__Work item__. Please copy the records below word for word, leaving out the pictures.

Top of Extracted records

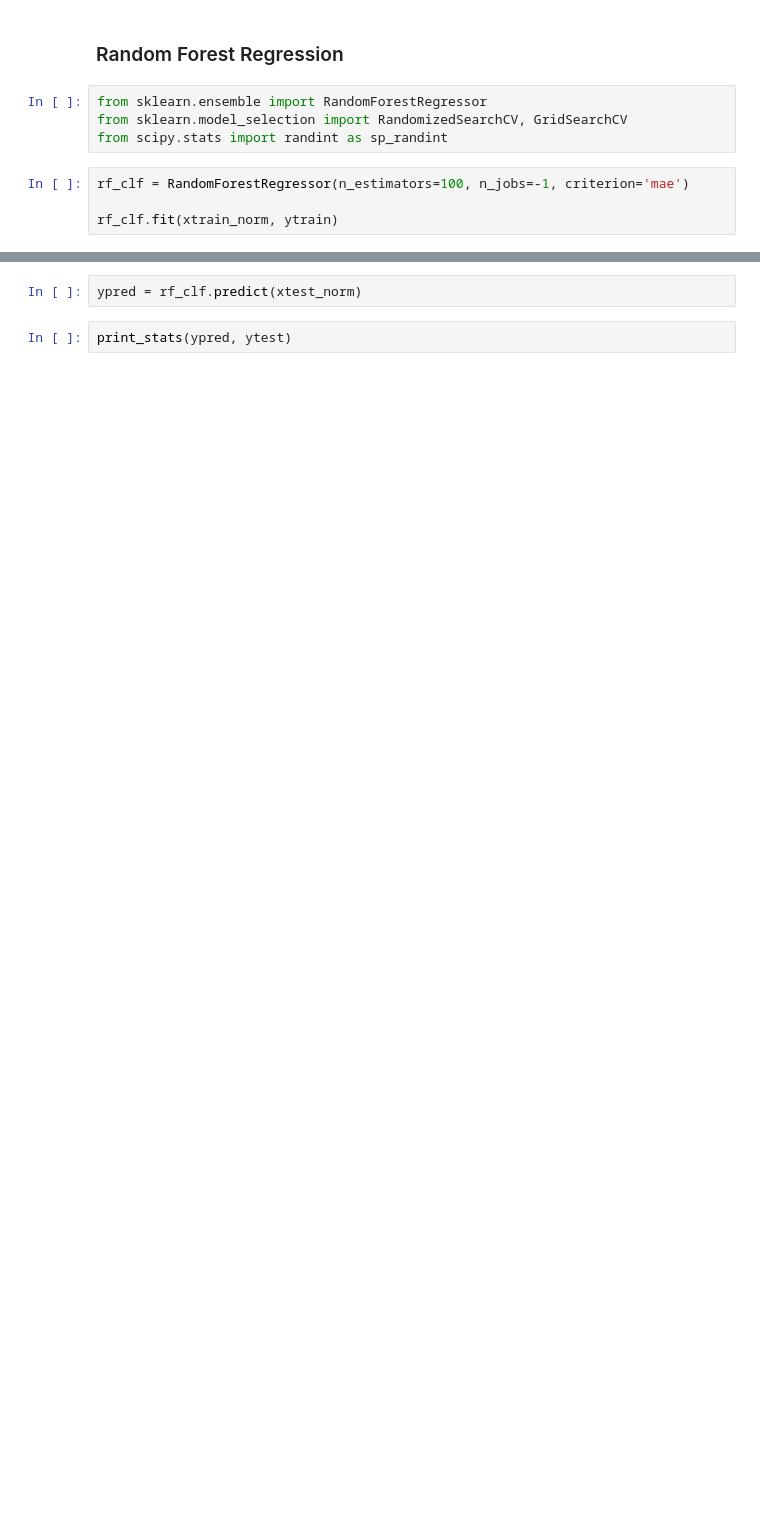
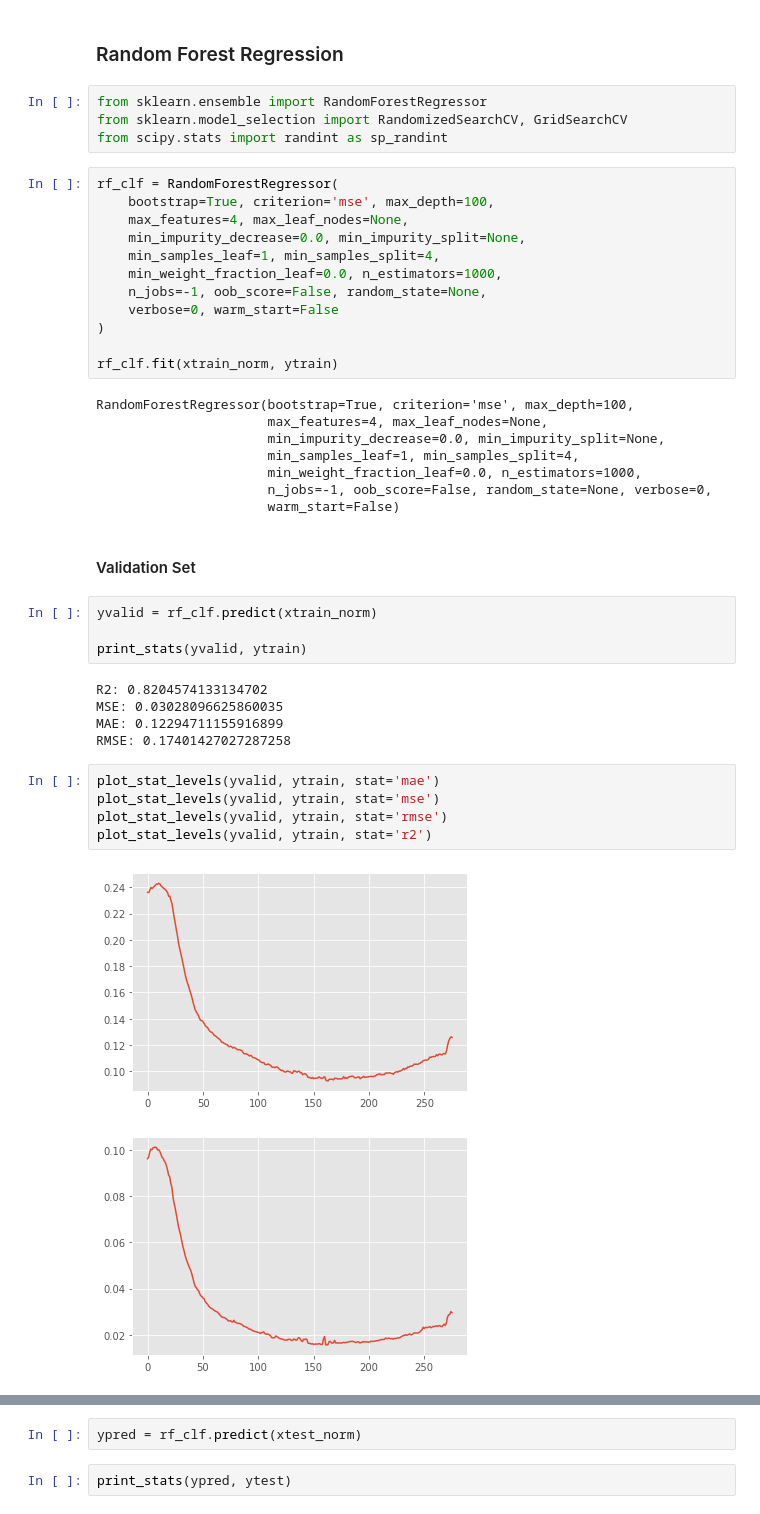
Before and after one commit to IPL-UV/ml4ocean, a Jupyter notebook: notebooks/3_models/0_control_baseline.ipynb, the cells around one changed output, grey strips where cells are left out. Cells and saved outputs as stored; diff of their text form; blank space fills up the shorter version.

```diff
--- a/notebooks/3_models/0_control_baseline.ipynb
+++ b/notebooks/3_models/0_control_baseline.ipynb
@@ -79,7 +149,42 @@ plot_stat_levels(ypred, ytest, stat='r2', )
 from sklearn.ensemble import RandomForestRegressor
 from sklearn.model_selection import RandomizedSearchCV, GridSearchCV
 from scipy.stats import randint as sp_randint
-# %%
-rf_clf = RandomForestRegressor(n_estimators=100, n_jobs=-1, criterion='mae')
-
-rf_clf.fit(xtrain_norm, ytrain)
+# %%
+rf_clf = RandomForestRegressor(
+    bootstrap=True, criterion='mse', max_depth=100,
+    max_features=4, max_leaf_nodes=None,
+    min_impurity_decrease=0.0, min_impurity_split=None,
+    min_samples_leaf=1, min_samples_split=4,
+    min_weight_fraction_leaf=0.0, n_estimators=1000,
+    n_jobs=-1, oob_score=False, random_state=None,
+    verbose=0, warm_start=False
+)
+
+rf_clf.fit(xtrain_norm, ytrain)
+# %% [output]
+RandomForestRegressor(bootstrap=True, criterion='mse', max_depth=100,
+                      max_features=4, max_leaf_nodes=None,
+                      min_impurity_decrease=0.0, min_impurity_split=None,
+                      min_samples_leaf=1, min_samples_split=4,
+                      min_weight_fraction_leaf=0.0, n_estimators=1000,
+                      n_jobs=-1, oob_score=False, random_state=None, verbose=0,
+                      warm_start=False)
+# %% [markdown]
+#### Validation Set
+# %%
+yvalid = rf_clf.predict(xtrain_norm)
+
+print_stats(yvalid, ytrain)
+# %% [output]
+R2: 0.8204574133134702
+MSE: 0.03028096625860035
+MAE: 0.12294711155916899
+RMSE: 0.17401427027287258
+# %%
+plot_stat_levels(yvalid, ytrain, stat='mae')
+plot_stat_levels(yvalid, ytrain, stat='mse')
+plot_stat_levels(yvalid, ytrain, stat='rmse')
+plot_stat_levels(yvalid, ytrain, stat='r2')
+# %% [output]
+[figure, added]
+[figure, added]
```
Also changed, not shown: parts of 28 cells of this notebook, 4 other files.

Bottom of Extracted records

__Response area__.
Before and after one commit to IPL-UV/ml4ocean, a Jupyter notebook: notebooks/3_models/0_control_baseline.ipynb, the cells around one changed output, grey strips where cells are left out. Cells and saved outputs as stored; diff of their text form; blank space fills up the shorter version.

```diff
--- a/notebooks/3_models/0_control_baseline.ipynb
+++ b/notebooks/3_models/0_control_baseline.ipynb
@@ -79,7 +149,42 @@ plot_stat_levels(ypred, ytest, stat='r2', )
 from sklearn.ensemble import RandomForestRegressor
 from sklearn.model_selection import RandomizedSearchCV, GridSearchCV
 from scipy.stats import randint as sp_randint
-# %%
-rf_clf = RandomForestRegressor(n_estimators=100, n_jobs=-1, criterion='mae')
-
-rf_clf.fit(xtrain_norm, ytrain)
+# %%
+rf_clf = RandomForestRegressor(
+    bootstrap=True, criterion='mse', max_depth=100,
+    max_features=4, max_leaf_nodes=None,
+    min_impurity_decrease=0.0, min_impurity_split=None,
+    min_samples_leaf=1, min_samples_split=4,
+    min_weight_fraction_leaf=0.0, n_estimators=1000,
+    n_jobs=-1, oob_score=False, random_state=None,
+    verbose=0, warm_start=False
+)
+
+rf_clf.fit(xtrain_norm, ytrain)
+# %% [output]
+RandomForestRegressor(bootstrap=True, criterion='mse', max_depth=100,
+                      max_features=4, max_leaf_nodes=None,
+                      min_impurity_decrease=0.0, min_impurity_split=None,
+                      min_samples_leaf=1, min_samples_split=4,
+                      min_weight_fraction_leaf=0.0, n_estimators=1000,
+                      n_jobs=-1, oob_score=False, random_state=None, verbose=0,
+                      warm_start=False)
+# %% [markdown]
+#### Validation Set
+# %%
+yvalid = rf_clf.predict(xtrain_norm)
+
+print_stats(yvalid, ytrain)
+# %% [output]
+R2: 0.8204574133134702
+MSE: 0.03028096625860035
+MAE: 0.12294711155916899
+RMSE: 0.17401427027287258
+# %%
+plot_stat_levels(yvalid, ytrain, stat='mae')
+plot_stat_levels(yvalid, ytrain, stat='mse')
+plot_stat_levels(yvalid, ytrain, stat='rmse')
+plot_stat_levels(yvalid, ytrain, stat='r2')
+# %% [output]
+[figure, added]
+[figure, added]
```
Also changed, not shown: parts of 28 cells of this notebook, 4 other files.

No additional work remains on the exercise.